Page 4366 - Week 14 - Wednesday, 27 November 2013
encouraged and supported. I perceive a very real danger—for example, as demonstrated by the gender balance of the current federal government, of the Queensland parliament and also of parliaments across the Pacific nations—that we will go backwards in relation to the contribution of at least 50 per cent of our population being represented by women in our parliaments unless we can encourage and mentor our young women.
I would like to thank all my fellow members of the steering committee for their hard work, particularly the current chair, Lisa Baker, and the secretariat for their support and organisation of the forum. I would also like to thank the Women’s College of Sydney University and the staff there for their support, the Hon Robyn Parker MP of the New South Wales parliament and the clerk of the New South Wales parliament for making us so welcome there on the second day.
I would also like to recognise that Monday was White Ribbon Day and as a survivor of domestic violence myself in a previous relationship I implore all of us to speak up and to say that violence against women and girls is never acceptable.
Canberra City Band
MS LAWDER (Brindabella) (6.55): I rise this evening to pay tribute to a group which is well and truly part of Canberra’s history—the Canberra City Band, which made its first public appearance in November 1928. The band has been involved in many of the moments to remember in Canberra’s history. In 1926 the band played at Australia’s first public Anzac Day service on Camp Hill at the rear of the Old Parliament House construction site, and it gave what it refers to as its first public concert at the newly constructed Albert Hall on 16 October 1928.

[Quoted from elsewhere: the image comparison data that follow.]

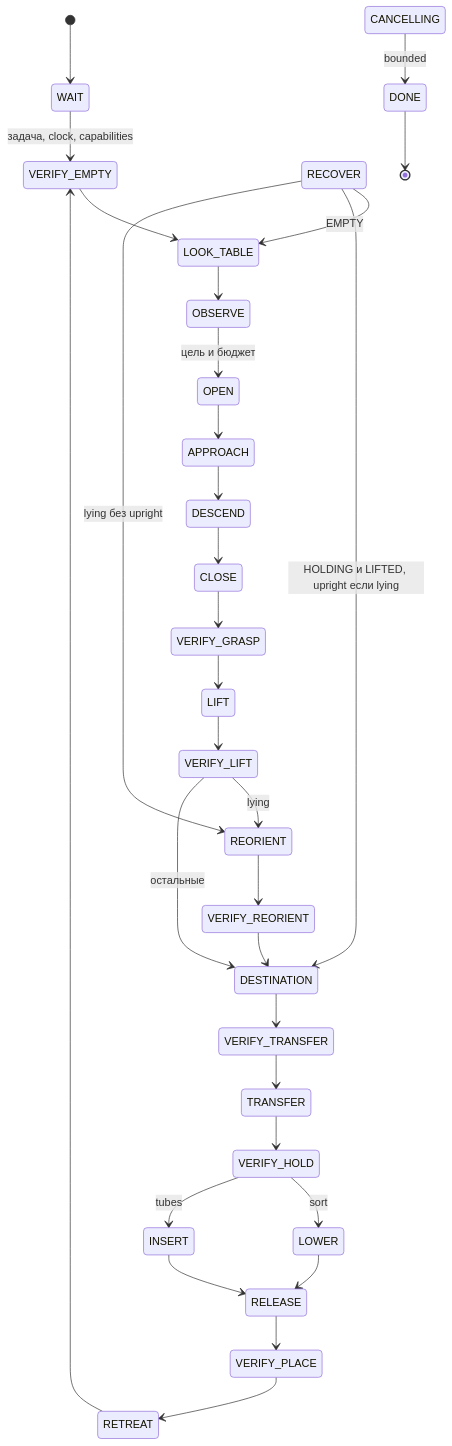
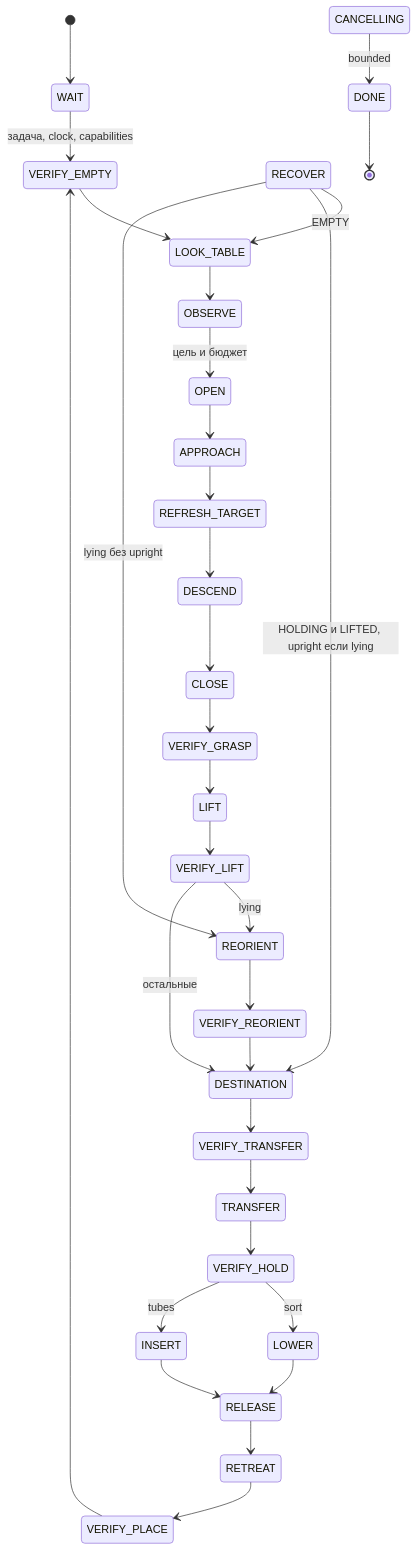
One commit to NoGuarantee/humanoid-tabletop-sorting changed the diagram in docs/FSM_SPEC.md. Above: the diagram before and after it, drawn with Mermaid. The commit also changed other lines of this file and 22 other files, not shown here.

````diff
--- a/docs/FSM_SPEC.md
+++ b/docs/FSM_SPEC.md
@@ -175,33 +176,34 @@
 ```mermaid
 stateDiagram-v2
     [*] --> WAIT
     WAIT --> VERIFY_EMPTY: задача, clock, capabilities
     VERIFY_EMPTY --> LOOK_TABLE
     LOOK_TABLE --> OBSERVE
     OBSERVE --> OPEN: цель и бюджет
     OPEN --> APPROACH
-    APPROACH --> DESCEND
+    APPROACH --> REFRESH_TARGET
+    REFRESH_TARGET --> DESCEND
     DESCEND --> CLOSE
     CLOSE --> VERIFY_GRASP
     VERIFY_GRASP --> LIFT
     LIFT --> VERIFY_LIFT
     VERIFY_LIFT --> REORIENT: lying
     REORIENT --> VERIFY_REORIENT
     VERIFY_REORIENT --> DESTINATION
     VERIFY_LIFT --> DESTINATION: остальные
     DESTINATION --> VERIFY_TRANSFER
     VERIFY_TRANSFER --> TRANSFER
     TRANSFER --> VERIFY_HOLD
     VERIFY_HOLD --> LOWER: sort
     VERIFY_HOLD --> INSERT: tubes
     LOWER --> RELEASE
     INSERT --> RELEASE
-    RELEASE --> VERIFY_PLACE
-    VERIFY_PLACE --> RETREAT
-    RETREAT --> VERIFY_EMPTY
+    RELEASE --> RETREAT
+    VERIFY_PLACE --> VERIFY_EMPTY
+    RETREAT --> VERIFY_PLACE
     RECOVER --> LOOK_TABLE: EMPTY
     RECOVER --> DESTINATION: HOLDING и LIFTED, upright если lying
     RECOVER --> REORIENT: lying без upright
     CANCELLING --> DONE: bounded
     DONE --> [*]
 ```
````
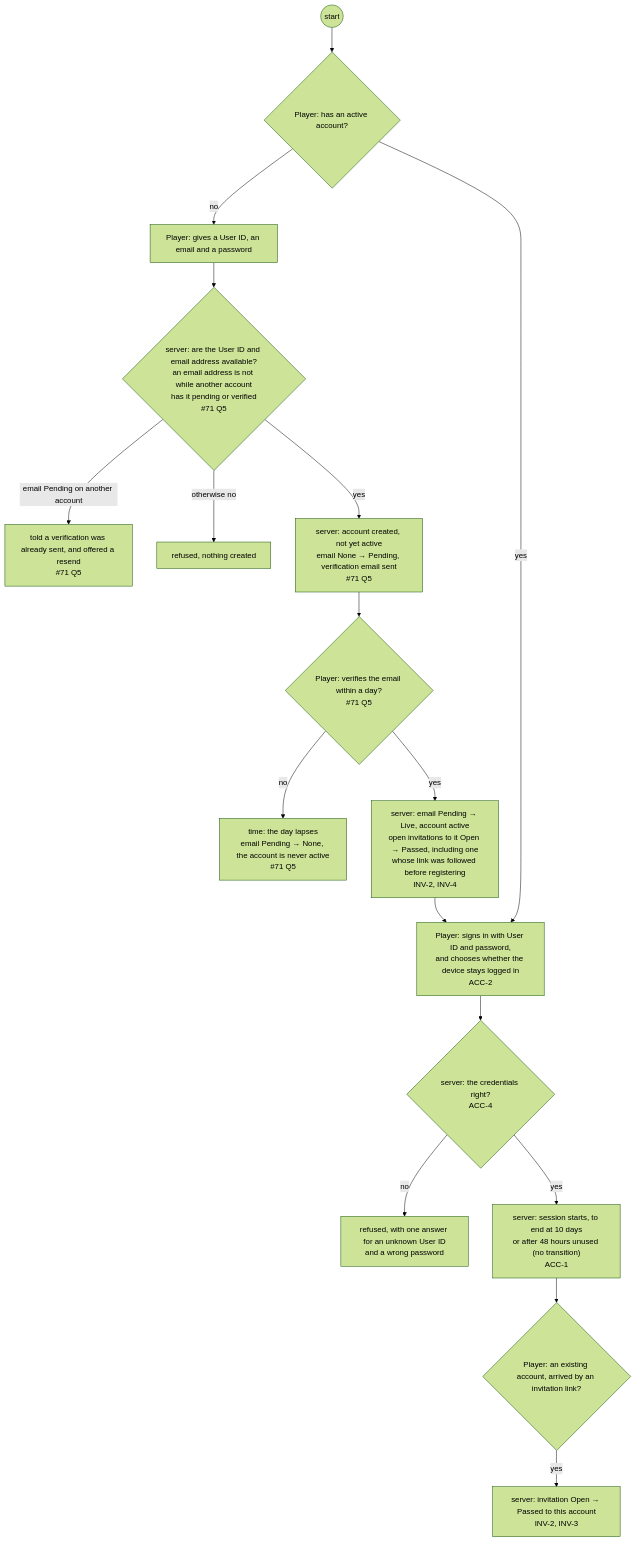
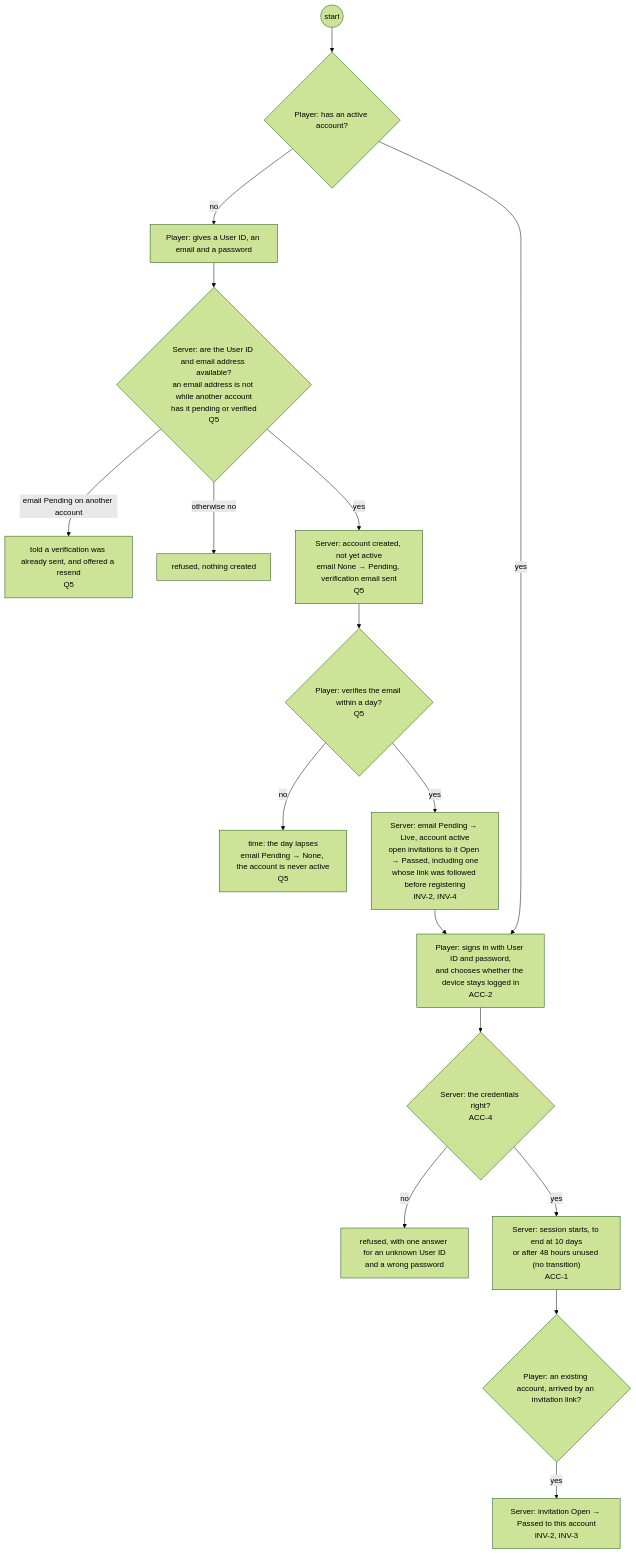
The third of 29 diagrams in docs/changes/workstreams/application-game-architecture/71-one-game-model/71-functional.md (delphside/programme), drawn with Mermaid (forest theme) before and after one commit. The commit also changed other lines of this file, not shown here.

First line of the commit message:
app 0.9.2 api 2.16: 71: questions get headings Q1 to Q15; Server capitalised as an actor

````diff
--- a/docs/changes/workstreams/application-game-architecture/71-one-game-model/71-functional.md
+++ b/docs/changes/workstreams/application-game-architecture/71-one-game-model/71-functional.md
@@ -102,19 +103,19 @@
 ```mermaid
 flowchart TD
   s0((start)) --> d0{"Player: has an active account?"}
   d0 -- no --> p1["Player: gives a User ID, an email and a password"]
-  p1 --> v2{"server: are the User ID and email address available?<br/>an email address is not while another account<br/>has it pending or verified<br/>#71 Q5"}
-  v2 -- "email Pending on another account" --> r4["told a verification was already sent, and offered a resend<br/>#71 Q5"]
+  p1 --> v2{"Server: are the User ID and email address available?<br/>an email address is not while another account<br/>has it pending or verified<br/>Q5"}
+  v2 -- "email Pending on another account" --> r4["told a verification was already sent, and offered a resend<br/>Q5"]
   v2 -- "otherwise no" --> r2["refused, nothing created"]
-  v2 -- yes --> t1["server: account created, not yet active<br/>email None → Pending, verification email sent<br/>#71 Q5"]
-  t1 --> d1{"Player: verifies the email within a day?<br/>#71 Q5"}
-  d1 -- no --> t2["time: the day lapses<br/>email Pending → None, the account is never active<br/>#71 Q5"]
-  d1 -- yes --> t3["server: email Pending → Live, account active<br/>open invitations to it Open → Passed, including one<br/>whose link was followed before registering<br/>INV-2, INV-4"]
+  v2 -- yes --> t1["Server: account created, not yet active<br/>email None → Pending, verification email sent<br/>Q5"]
+  t1 --> d1{"Player: verifies the email within a day?<br/>Q5"}
+  d1 -- no --> t2["time: the day lapses<br/>email Pending → None, the account is never active<br/>Q5"]
+  d1 -- yes --> t3["Server: email Pending → Live, account active<br/>open invitations to it Open → Passed, including one<br/>whose link was followed before registering<br/>INV-2, INV-4"]
   d0 -- yes --> p2["Player: signs in with User ID and password,<br/>and chooses whether the device stays logged in<br/>ACC-2"]
   t3 --> p2
-  p2 --> v3{"server: the credentials right?<br/>ACC-4"}
+  p2 --> v3{"Server: the credentials right?<br/>ACC-4"}
   v3 -- no --> r3["refused, with one answer for an unknown User ID<br/>and a wrong password"]
-  v3 -- yes --> t4["server: session starts, to end at 10 days<br/>or after 48 hours unused (no transition)<br/>ACC-1"]
+  v3 -- yes --> t4["Server: session starts, to end at 10 days<br/>or after 48 hours unused (no transition)<br/>ACC-1"]
   t4 --> d2{"Player: an existing account, arrived by an invitation link?"}
-  d2 -- yes --> t5["server: invitation Open → Passed to this account<br/>INV-2, INV-3"]
+  d2 -- yes --> t5["Server: invitation Open → Passed to this account<br/>INV-2, INV-3"]
 ```
````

When Charles Kingsford Smith was on an Australian tour in 1928 following his trans-Pacific record-breaking flight, he landed in a paddock at Duntroon, and the Canberra City Band was there to greet him playing For He’s a Jolly Good Fellow. During the great depression the band played concerts at Albert Hall to raise money for the Canberra Unemployment Relief Society.
The band was reinvigorated under Bill Hoffman OAM in 1947, who then held the baton for the band for 30 years. The band has also played at every Anzac day ceremony since 1948. The Canberra City Band were also there to play God Save the Queen on the day of Queen Elizabeth II's accession to the throne in 1952. In fact, they were the first band since federation to officially play God Save the Queen rather than God Save the King.
Just last week I attended the band’s 88th anniversary concert at Albert Hall. It was a great and varied performance including vocalists and dancers—a group called the Jumptown Swing—and it showcased the talents of many local musicians. I had a wonderful toe-tapping time. I also note that the band have made it through to the national competition next year for the first time in a number of years, so congratulations and best of luck to them for that competition next year.